This week Golden State Killer suspect Joseph DeAngelo was officially charged with not only 13 murders, but a handful of the more than 50 rapes he’s accused of committing. Previously, it was unclear if he would be charged with any of the sexual assaults because of the statute of limitations.
So, how was the 72-year-old, suspected in the heinous, infamous crime spree that spanned six California jurisdictions between 1975 and 1986, charged?
It was thanks to the outside-the-box-thinking of Paul Graves, Contra Costa prosecutor and head of the county district attorney’s sex crimes unit. He used an obscure 1970s law that allows the prosecution to charge DeAngelo with kidnapping during the commission of a robbery for some of the rapes, according to The Mercury News in San Jose.
“People were only thinking of rape and murder and that’s all they were thinking,” Graves told the publication, adding that he and sex crimes unit paralegal Jayla LaPlant worked with former crime lab chief Paul Holes to find ways to charge DeAngelo for the incidents where he allegedly raped women by citing a 1973 law enacted for kidnapping during a robbery, a law that allows for a life sentence.
“It sounds on its face like we’re stretching it, but not in the eyes of the law,” Graves said.
The strategy worked.
Because of Graves’ creative thinking, Sacramento County was also able to charge DeAngelo with a handful of rapes.
In all, the suspected serial killer and rapist was charged with a total of 18 rapes.
Prosecutors representing six jurisdictions held a joint press conference on Tuesday to announce that they had consolidated the charges against DeAngelo into one felony complaint, filed in Sacramento County.
Oxygen.com obtained that complaint, which notes that all of DeAngelo's alleged victims who were not slain remain unidentified.
The still-anonymous victims are billed mostly in the complaint as "Jane Doe."
“We are unified and we are committed to delivering justice to the victims of the Golden State Killer and their loved ones, who for far too long have had justice elude them,” Ventura District Attorney Greg Totten said in the Tuesday press conference.

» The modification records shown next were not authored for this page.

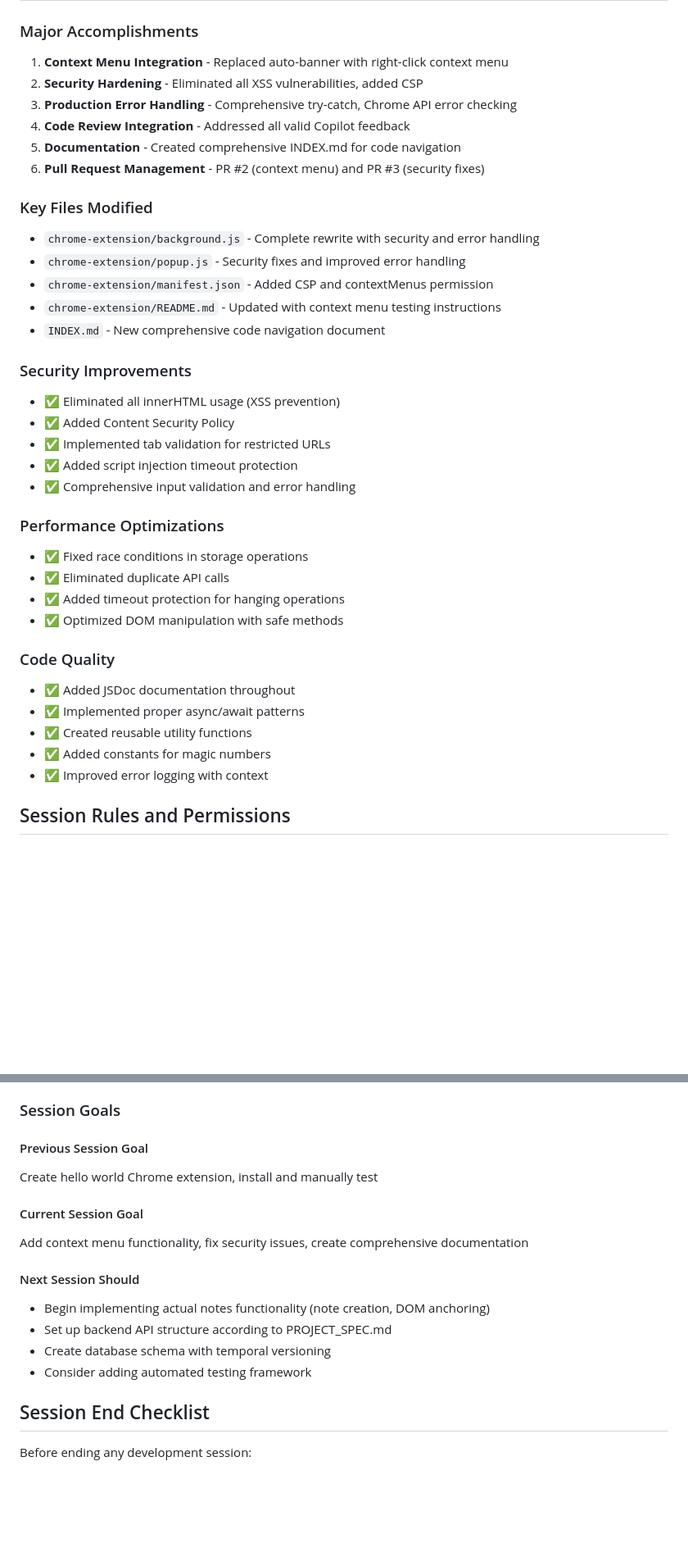
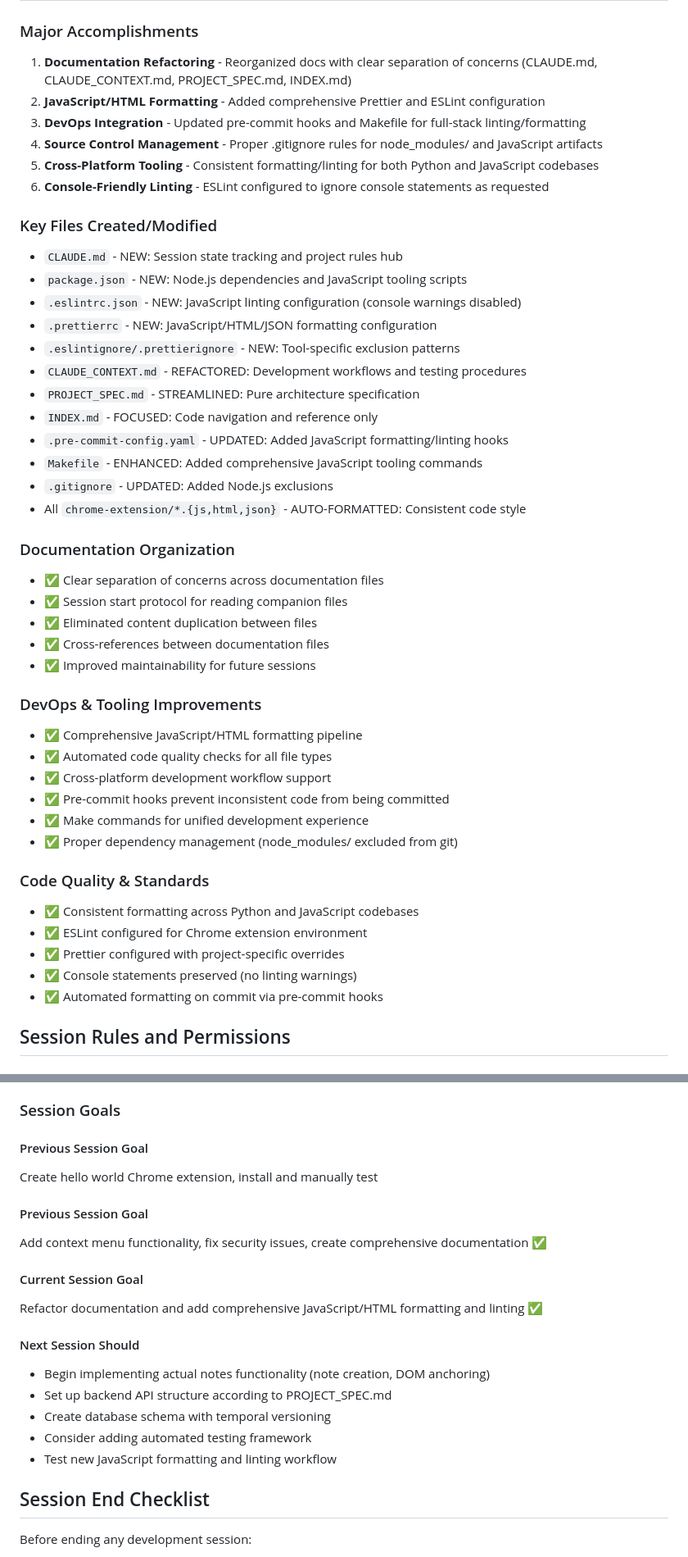
Before and after one commit to lemmingpi/YAWN, a Markdown page: CLAUDE.md, 2 parts joined by grey strips. Shown at 82% size. Drawn GitHub-style; blank space fills up the shorter version.

Commit message:
docs(session): Update CLAUDE.md with session 2024-09-23 summary
- Document major accomplishments: documentation refactoring and JavaScript tooling
- Update session goals with completed tasks marked
- Add comprehensive list of created/modified files
- Document DevOps improvements and code quality enhancements
- Update next session priorities

🤖 Generated with [Claude Code](https://claude.ai/code)

Co-Authored-By: Claude <noreply@anthropic.com>

```diff
--- a/CLAUDE.md
+++ b/CLAUDE.md
@@ -45,38 +45,47 @@ This ensures complete context for the current session and maintains consistency
 
 ### Major Accomplishments
-1. **Context Menu Integration** - Replaced auto-banner with right-click context menu
-2. **Security Hardening** - Eliminated all XSS vulnerabilities, added CSP
-3. **Production Error Handling** - Comprehensive try-catch, Chrome API error checking
-4. **Code Review Integration** - Addressed all valid Copilot feedback
-5. **Documentation** - Created comprehensive INDEX.md for code navigation
-6. **Pull Request Management** - PR #2 (context menu) and PR #3 (security fixes)
+1. **Documentation Refactoring** - Reorganized docs with clear separation of concerns (CLAUDE.md, CLAUDE_CONTEXT.md, PROJECT_SPEC.md, INDEX.md)
+2. **JavaScript/HTML Formatting** - Added comprehensive Prettier and ESLint configuration
+3. **DevOps Integration** - Updated pre-commit hooks and Makefile for full-stack linting/formatting
+4. **Source Control Management** - Proper .gitignore rules for node_modules/ and JavaScript artifacts
+5. **Cross-Platform Tooling** - Consistent formatting/linting for both Python and JavaScript codebases
+6. **Console-Friendly Linting** - ESLint configured to ignore console statements as requested
 
-### Key Files Modified
-- `chrome-extension/background.js` - Complete rewrite with security and error handling
-- `chrome-extension/popup.js` - Security fixes and improved error handling
-- `chrome-extension/manifest.json` - Added CSP and contextMenus permission
-- `chrome-extension/README.md` - Updated with context menu testing instructions
-- `INDEX.md` - New comprehensive code navigation document
+### Key Files Created/Modified
+- `CLAUDE.md` - NEW: Session state tracking and project rules hub
+- `package.json` - NEW: Node.js dependencies and JavaScript tooling scripts
+- `.eslintrc.json` - NEW: JavaScript linting configuration (console warnings disabled)
+- `.prettierrc` - NEW: JavaScript/HTML/JSON formatting configuration
+- `.eslintignore/.prettierignore` - NEW: Tool-specific exclusion patterns
+- `CLAUDE_CONTEXT.md` - REFACTORED: Development workflows and testing procedures
+- `PROJECT_SPEC.md` - STREAMLINED: Pure architecture specification
+- `INDEX.md` - FOCUSED: Code navigation and reference only
+- `.pre-commit-config.yaml` - UPDATED: Added JavaScript formatting/linting hooks
+- `Makefile` - ENHANCED: Added comprehensive JavaScript tooling commands
+- `.gitignore` - UPDATED: Added Node.js exclusions
+- All `chrome-extension/*.{js,html,json}` - AUTO-FORMATTED: Consistent code style
 
-### Security Improvements
-- ✅ Eliminated all innerHTML usage (XSS prevention)
-- ✅ Added Content Security Policy
-- ✅ Implemented tab validation for restricted URLs
-- ✅ Added script injection timeout protection
-- ✅ Comprehensive input validation and error handling
+### Documentation Organization
+- ✅ Clear separation of concerns across documentation files
+- ✅ Session start protocol for reading companion files
+- ✅ Eliminated content duplication between files
+- ✅ Cross-references between documentation files
+- ✅ Improved maintainability for future sessions
 
-### Performance Optimizations
-- ✅ Fixed race conditions in storage operations
-- ✅ Eliminated duplicate API calls
-- ✅ Added timeout protection for hanging operations
-- ✅ Optimized DOM manipulation with safe methods
+### DevOps & Tooling Improvements
+- ✅ Comprehensive JavaScript/HTML formatting pipeline
+- ✅ Automated code quality checks for all file types
+- ✅ Cross-platform development workflow support
+- ✅ Pre-commit hooks prevent inconsistent code from being committed
+- ✅ Make commands for unified development experience
+- ✅ Proper dependency management (node_modules/ excluded from git)
 
-### Code Quality
-- ✅ Added JSDoc documentation throughout
-- ✅ Implemented proper async/await patterns
-- ✅ Created reusable utility functions
-- ✅ Added constants for magic numbers
-- ✅ Improved error logging with context
+### Code Quality & Standards
+- ✅ Consistent formatting across Python and JavaScript codebases
+- ✅ ESLint configured for Chrome extension environment
+- ✅ Prettier configured with project-specific overrides
+- ✅ Console statements preserved (no linting warnings)
+- ✅ Automated formatting on commit via pre-commit hooks
 
 ## Session Rules and Permissions
 
@@ -106,14 +115,18 @@ This ensures complete context for the current session and maintains consistency
 #### Previous Session Goal
 Create hello world Chrome extension, install and manually test
 
+#### Previous Session Goal
+Add context menu functionality, fix security issues, create comprehensive documentation ✅
+
 #### Current Session Goal
-Add context menu functionality, fix security issues, create comprehensive documentation
+Refactor documentation and add comprehensive JavaScript/HTML formatting and linting ✅
 
 #### Next Session Should
 - Begin implementing actual notes functionality (note creation, DOM anchoring)
 - Set up backend API structure according to PROJECT_SPEC.md
 - Create database schema with temporal versioning
 - Consider adding automated testing framework
+- Test new JavaScript formatting and linting workflow
 
 ## Session End Checklist
 
```
Also changed, not shown: other parts of CLAUDE.md (+1 -1 lines).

Thanks to new advances in DNA technology, and the efforts of law enforcement and sleuths alike, a break in the Golden State Killer saga was made earlier this year, and DeAngelo was arrested in April.

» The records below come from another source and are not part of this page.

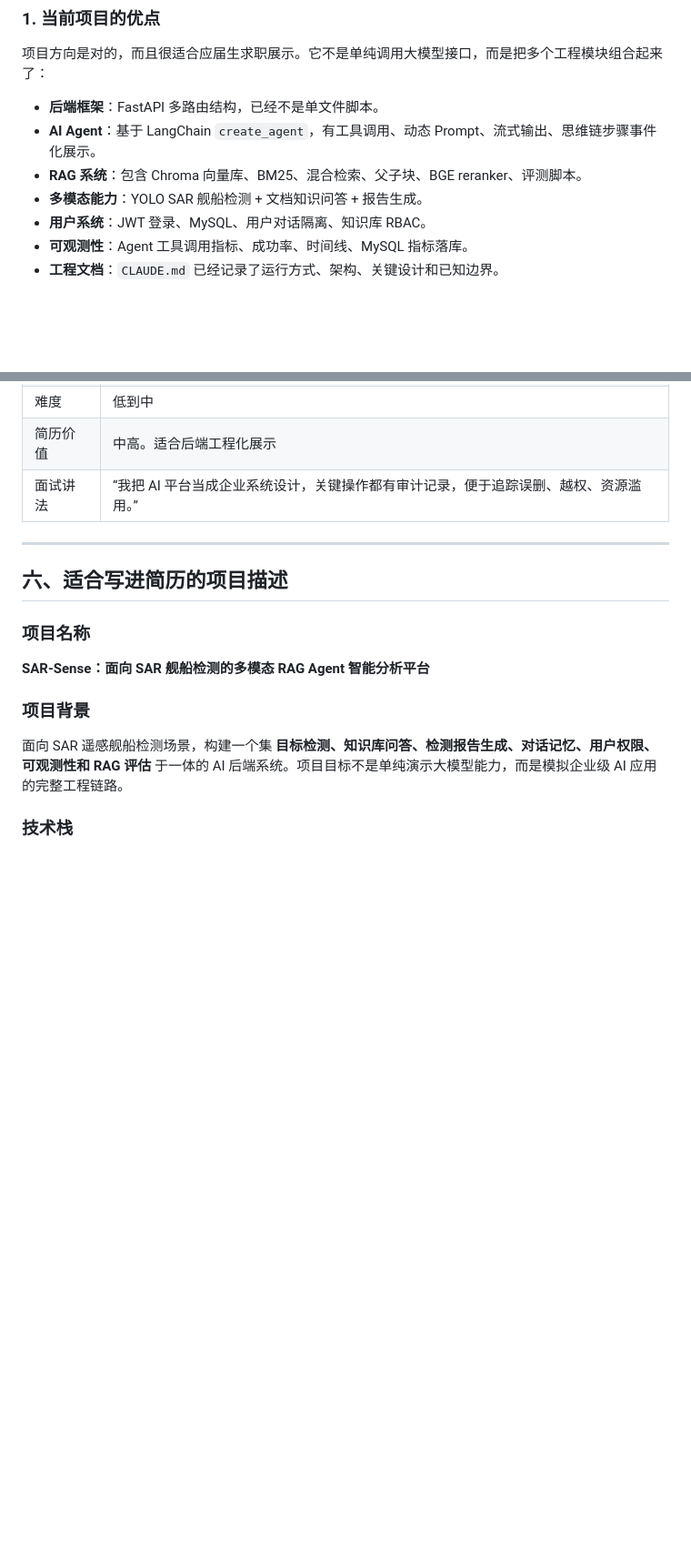
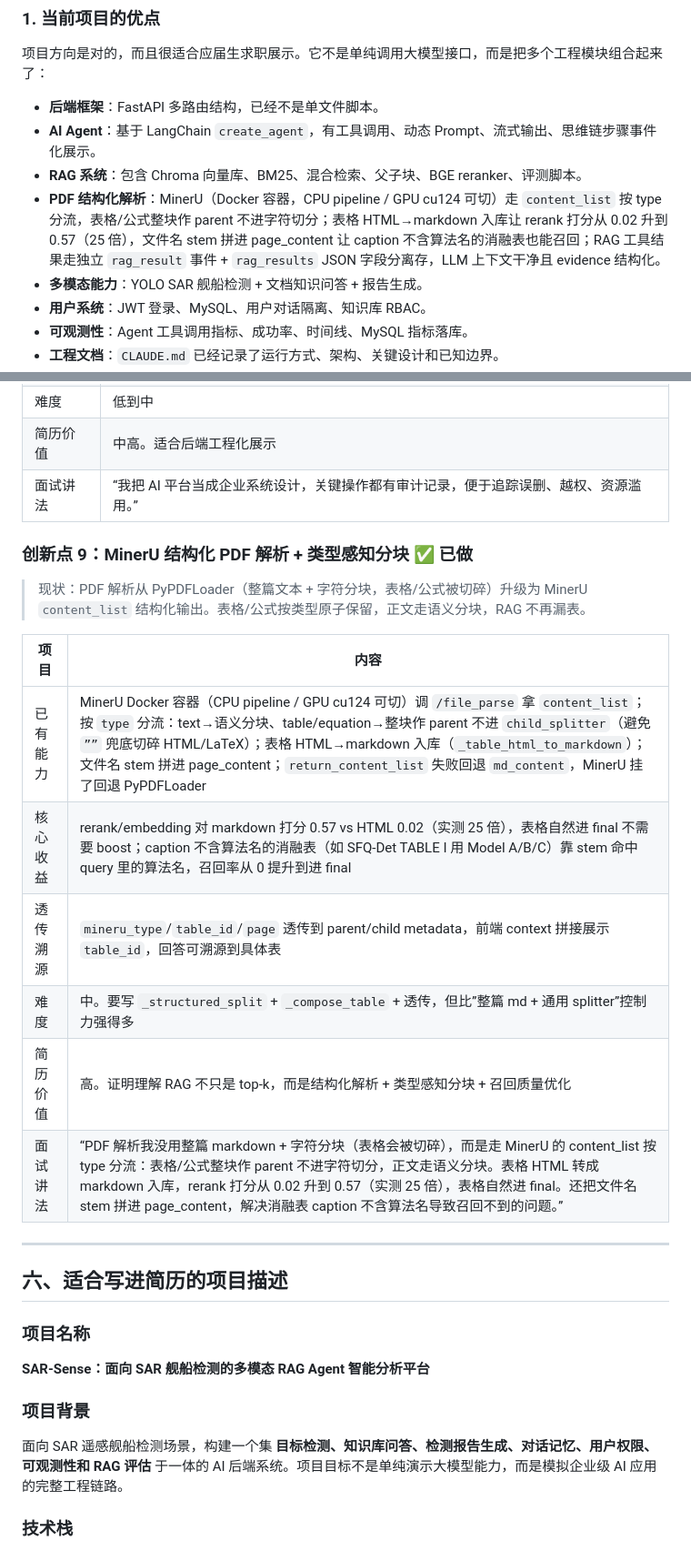
Before and after one commit to ZihaoWang-stu111/SAR-Sense-platform-with-Agent, a Markdown page: 工程审查报告.md, 2 parts joined by grey strips. Shown at 91% size. Drawn GitHub-style; blank space fills up the shorter version.

```diff
--- a/工程审查报告.md
+++ b/工程审查报告.md
@@ -106,6 +110,7 @@
 - **后端框架**：FastAPI 多路由结构，已经不是单文件脚本。
 - **AI Agent**：基于 LangChain `create_agent`，有工具调用、动态 Prompt、流式输出、思维链步骤事件化展示。
 - **RAG 系统**：包含 Chroma 向量库、BM25、混合检索、父子块、BGE reranker、评测脚本。
+- **PDF 结构化解析**：MinerU（Docker 容器，CPU pipeline / GPU cu124 可切）走 `content_list` 按 type 分流，表格/公式整块作 parent 不进字符切分；表格 HTML→markdown 入库让 rerank 打分从 0.02 升到 0.57（25 倍），文件名 stem 拼进 page_content 让 caption 不含算法名的消融表也能召回；RAG 工具结果走独立 `rag_result` 事件 + `rag_results` JSON 字段分离存，LLM 上下文干净且 evidence 结构化。
 - **多模态能力**：YOLO SAR 舰船检测 + 文档知识问答 + 报告生成。
 - **用户系统**：JWT 登录、MySQL、用户对话隔离、知识库 RBAC。
 - **可观测性**：Agent 工具调用指标、成功率、时间线、MySQL 指标落库。
@@ -568,6 +573,19 @@ intent classify
 | 难度 | 低到中 |
 | 简历价值 | 中高。适合后端工程化展示 |
 | 面试讲法 | “我把 AI 平台当成企业系统设计，关键操作都有审计记录，便于追踪误删、越权、资源滥用。” |
+
+### 创新点 9：MinerU 结构化 PDF 解析 + 类型感知分块 ✅ 已做
+
+> 现状：PDF 解析从 PyPDFLoader（整篇文本 + 字符分块，表格/公式被切碎）升级为 MinerU `content_list` 结构化输出。表格/公式按类型原子保留，正文走语义分块，RAG 不再漏表。
+
+| 项目 | 内容 |
+|---|---|
+| 已有能力 | MinerU Docker 容器（CPU pipeline / GPU cu124 可切）调 `/file_parse` 拿 `content_list`；按 `type` 分流：text→语义分块、table/equation→整块作 parent 不进 `child_splitter`（避免 `””` 兜底切碎 HTML/LaTeX）；表格 HTML→markdown 入库（`_table_html_to_markdown`）；文件名 stem 拼进 page_content；`return_content_list` 失败回退 `md_content`，MinerU 挂了回退 PyPDFLoader |
+| 核心收益 | rerank/embedding 对 markdown 打分 0.57 vs HTML 0.02（实测 25 倍），表格自然进 final 不需要 boost；caption 不含算法名的消融表（如 SFQ-Det TABLE I 用 Model A/B/C）靠 stem 命中 query 里的算法名，召回率从 0 提升到进 final |
+| 透传溯源 | `mineru_type`/`table_id`/`page` 透传到 parent/child metadata，前端 context 拼接展示 `table_id`，回答可溯源到具体表 |
+| 难度 | 中。要写 `_structured_split` + `_compose_table` + 透传，但比”整篇 md + 通用 splitter”控制力强得多 |
+| 简历价值 | 高。证明理解 RAG 不只是 top-k，而是结构化解析 + 类型感知分块 + 召回质量优化 |
+| 面试讲法 | “PDF 解析我没用整篇 markdown + 字符分块（表格会被切碎），而是走 MinerU 的 content_list 按 type 分流：表格/公式整块作 parent 不进字符切分，正文走语义分块。表格 HTML 转成 markdown 入库，rerank 打分从 0.02 升到 0.57（实测 25 倍），表格自然进 final。还把文件名 stem 拼进 page_content，解决消融表 caption 不含算法名导致召回不到的问题。” |
 
 ---
 
```
Also changed, not shown: other parts of 工程审查报告.md (+9 -5 lines).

Earlier this month, police in the city of Visalia, along with Tulare County prosecutors, announced their belief that DeAngelo was also the elusive "Visalia Ransacker."
[Photo: Getty Images]